_WORK REQUIRED_
Wherever "other" appears in a line of the listing, report that line.

_INFORMATION SHOWN_

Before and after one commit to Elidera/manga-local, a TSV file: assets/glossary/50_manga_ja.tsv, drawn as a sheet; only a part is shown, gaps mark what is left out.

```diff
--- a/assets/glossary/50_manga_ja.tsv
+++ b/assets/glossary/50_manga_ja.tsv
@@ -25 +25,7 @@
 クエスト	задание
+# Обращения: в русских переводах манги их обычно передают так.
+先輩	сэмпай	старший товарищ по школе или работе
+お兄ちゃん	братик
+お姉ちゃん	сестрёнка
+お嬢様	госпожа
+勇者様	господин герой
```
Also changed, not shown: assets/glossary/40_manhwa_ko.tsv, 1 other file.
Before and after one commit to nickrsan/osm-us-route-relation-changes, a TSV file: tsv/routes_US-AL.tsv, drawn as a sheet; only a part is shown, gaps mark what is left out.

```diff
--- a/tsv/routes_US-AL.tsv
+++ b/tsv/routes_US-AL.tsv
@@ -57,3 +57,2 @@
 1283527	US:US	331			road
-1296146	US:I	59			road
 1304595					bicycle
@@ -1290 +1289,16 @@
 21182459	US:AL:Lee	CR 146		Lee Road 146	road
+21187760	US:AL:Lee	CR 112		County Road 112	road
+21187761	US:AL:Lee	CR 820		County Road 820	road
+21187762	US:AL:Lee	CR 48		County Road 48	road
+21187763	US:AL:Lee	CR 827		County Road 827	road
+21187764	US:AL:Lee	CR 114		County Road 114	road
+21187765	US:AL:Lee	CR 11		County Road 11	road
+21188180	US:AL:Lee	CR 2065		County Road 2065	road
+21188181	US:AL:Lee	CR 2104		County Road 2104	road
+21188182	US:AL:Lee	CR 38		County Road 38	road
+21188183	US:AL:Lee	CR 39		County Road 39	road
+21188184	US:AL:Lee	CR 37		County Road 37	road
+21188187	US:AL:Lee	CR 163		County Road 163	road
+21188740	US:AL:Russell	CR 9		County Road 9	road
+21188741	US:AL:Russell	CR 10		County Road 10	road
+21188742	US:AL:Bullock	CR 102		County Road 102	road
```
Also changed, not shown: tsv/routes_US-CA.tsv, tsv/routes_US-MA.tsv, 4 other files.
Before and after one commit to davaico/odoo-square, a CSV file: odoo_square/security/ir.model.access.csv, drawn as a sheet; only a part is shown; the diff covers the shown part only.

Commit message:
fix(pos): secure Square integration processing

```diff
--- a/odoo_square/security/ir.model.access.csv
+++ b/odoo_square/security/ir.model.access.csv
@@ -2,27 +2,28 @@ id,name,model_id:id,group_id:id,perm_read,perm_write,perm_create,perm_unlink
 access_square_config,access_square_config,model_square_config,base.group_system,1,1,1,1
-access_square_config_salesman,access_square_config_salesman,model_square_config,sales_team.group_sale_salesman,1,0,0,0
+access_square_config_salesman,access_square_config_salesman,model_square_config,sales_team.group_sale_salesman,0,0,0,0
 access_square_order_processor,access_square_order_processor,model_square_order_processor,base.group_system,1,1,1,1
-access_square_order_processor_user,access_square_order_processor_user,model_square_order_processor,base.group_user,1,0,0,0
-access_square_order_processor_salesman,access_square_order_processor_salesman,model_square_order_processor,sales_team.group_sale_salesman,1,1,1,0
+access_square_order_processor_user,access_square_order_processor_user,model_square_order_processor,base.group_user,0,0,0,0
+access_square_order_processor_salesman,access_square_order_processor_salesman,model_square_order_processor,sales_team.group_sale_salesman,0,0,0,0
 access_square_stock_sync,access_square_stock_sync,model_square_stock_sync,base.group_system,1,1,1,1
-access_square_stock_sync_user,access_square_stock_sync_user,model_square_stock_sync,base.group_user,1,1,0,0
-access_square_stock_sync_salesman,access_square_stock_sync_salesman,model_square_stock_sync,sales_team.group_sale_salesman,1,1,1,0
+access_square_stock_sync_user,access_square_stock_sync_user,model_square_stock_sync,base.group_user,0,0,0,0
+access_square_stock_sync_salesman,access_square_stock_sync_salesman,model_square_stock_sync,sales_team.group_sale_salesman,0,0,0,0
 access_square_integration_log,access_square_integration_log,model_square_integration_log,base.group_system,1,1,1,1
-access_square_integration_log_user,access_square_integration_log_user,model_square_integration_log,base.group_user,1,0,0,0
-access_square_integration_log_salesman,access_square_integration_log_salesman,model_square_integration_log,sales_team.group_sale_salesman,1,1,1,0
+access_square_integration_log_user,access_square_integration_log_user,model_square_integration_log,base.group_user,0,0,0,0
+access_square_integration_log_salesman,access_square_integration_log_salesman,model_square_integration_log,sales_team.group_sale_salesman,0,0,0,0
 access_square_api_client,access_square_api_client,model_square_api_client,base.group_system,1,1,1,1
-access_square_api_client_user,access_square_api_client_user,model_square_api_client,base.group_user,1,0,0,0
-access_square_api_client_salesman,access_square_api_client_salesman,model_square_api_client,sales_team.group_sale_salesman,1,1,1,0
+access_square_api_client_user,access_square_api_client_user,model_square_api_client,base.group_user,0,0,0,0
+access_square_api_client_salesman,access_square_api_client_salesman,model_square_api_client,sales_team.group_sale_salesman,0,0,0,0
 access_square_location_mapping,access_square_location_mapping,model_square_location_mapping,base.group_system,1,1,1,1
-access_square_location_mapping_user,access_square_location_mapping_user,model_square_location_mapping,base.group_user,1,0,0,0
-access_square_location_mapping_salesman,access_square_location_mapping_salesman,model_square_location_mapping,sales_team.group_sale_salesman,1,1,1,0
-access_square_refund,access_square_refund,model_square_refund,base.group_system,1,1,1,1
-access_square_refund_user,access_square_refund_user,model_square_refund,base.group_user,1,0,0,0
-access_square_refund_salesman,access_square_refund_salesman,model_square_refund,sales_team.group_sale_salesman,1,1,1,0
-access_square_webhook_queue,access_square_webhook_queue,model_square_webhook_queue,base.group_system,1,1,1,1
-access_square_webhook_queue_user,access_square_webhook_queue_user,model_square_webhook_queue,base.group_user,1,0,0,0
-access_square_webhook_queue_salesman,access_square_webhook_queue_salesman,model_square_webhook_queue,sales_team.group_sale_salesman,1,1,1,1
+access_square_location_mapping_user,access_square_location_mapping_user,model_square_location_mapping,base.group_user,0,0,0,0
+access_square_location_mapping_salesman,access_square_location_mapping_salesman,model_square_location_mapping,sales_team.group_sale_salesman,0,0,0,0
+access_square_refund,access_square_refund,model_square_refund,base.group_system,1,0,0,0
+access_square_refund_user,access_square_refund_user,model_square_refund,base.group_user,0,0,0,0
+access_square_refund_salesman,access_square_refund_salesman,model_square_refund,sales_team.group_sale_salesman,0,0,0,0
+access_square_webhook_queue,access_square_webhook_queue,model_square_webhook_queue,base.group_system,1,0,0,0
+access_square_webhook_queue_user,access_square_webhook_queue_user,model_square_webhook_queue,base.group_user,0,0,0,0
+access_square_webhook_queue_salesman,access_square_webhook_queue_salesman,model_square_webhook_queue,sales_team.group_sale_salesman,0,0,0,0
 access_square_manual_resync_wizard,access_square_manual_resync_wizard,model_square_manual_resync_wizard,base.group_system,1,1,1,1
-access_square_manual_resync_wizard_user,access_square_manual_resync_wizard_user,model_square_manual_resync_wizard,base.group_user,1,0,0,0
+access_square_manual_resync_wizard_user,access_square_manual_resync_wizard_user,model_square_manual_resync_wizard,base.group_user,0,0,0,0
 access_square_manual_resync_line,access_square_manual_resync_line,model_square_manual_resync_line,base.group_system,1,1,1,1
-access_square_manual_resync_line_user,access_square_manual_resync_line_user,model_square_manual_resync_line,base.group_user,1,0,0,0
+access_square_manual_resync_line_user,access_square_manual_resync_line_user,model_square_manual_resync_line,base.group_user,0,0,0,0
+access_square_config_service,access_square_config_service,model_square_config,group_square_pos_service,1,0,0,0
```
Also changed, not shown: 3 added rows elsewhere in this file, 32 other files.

_ANSWER SPACE_
Also changed, not shown: assets/glossary/40_manhwa_ko.tsv, 1 other file.
Also changed, not shown: tsv/routes_US-CA.tsv, tsv/routes_US-MA.tsv, 4 other files.
Also changed, not shown: 3 added rows elsewhere in this file, 32 other files.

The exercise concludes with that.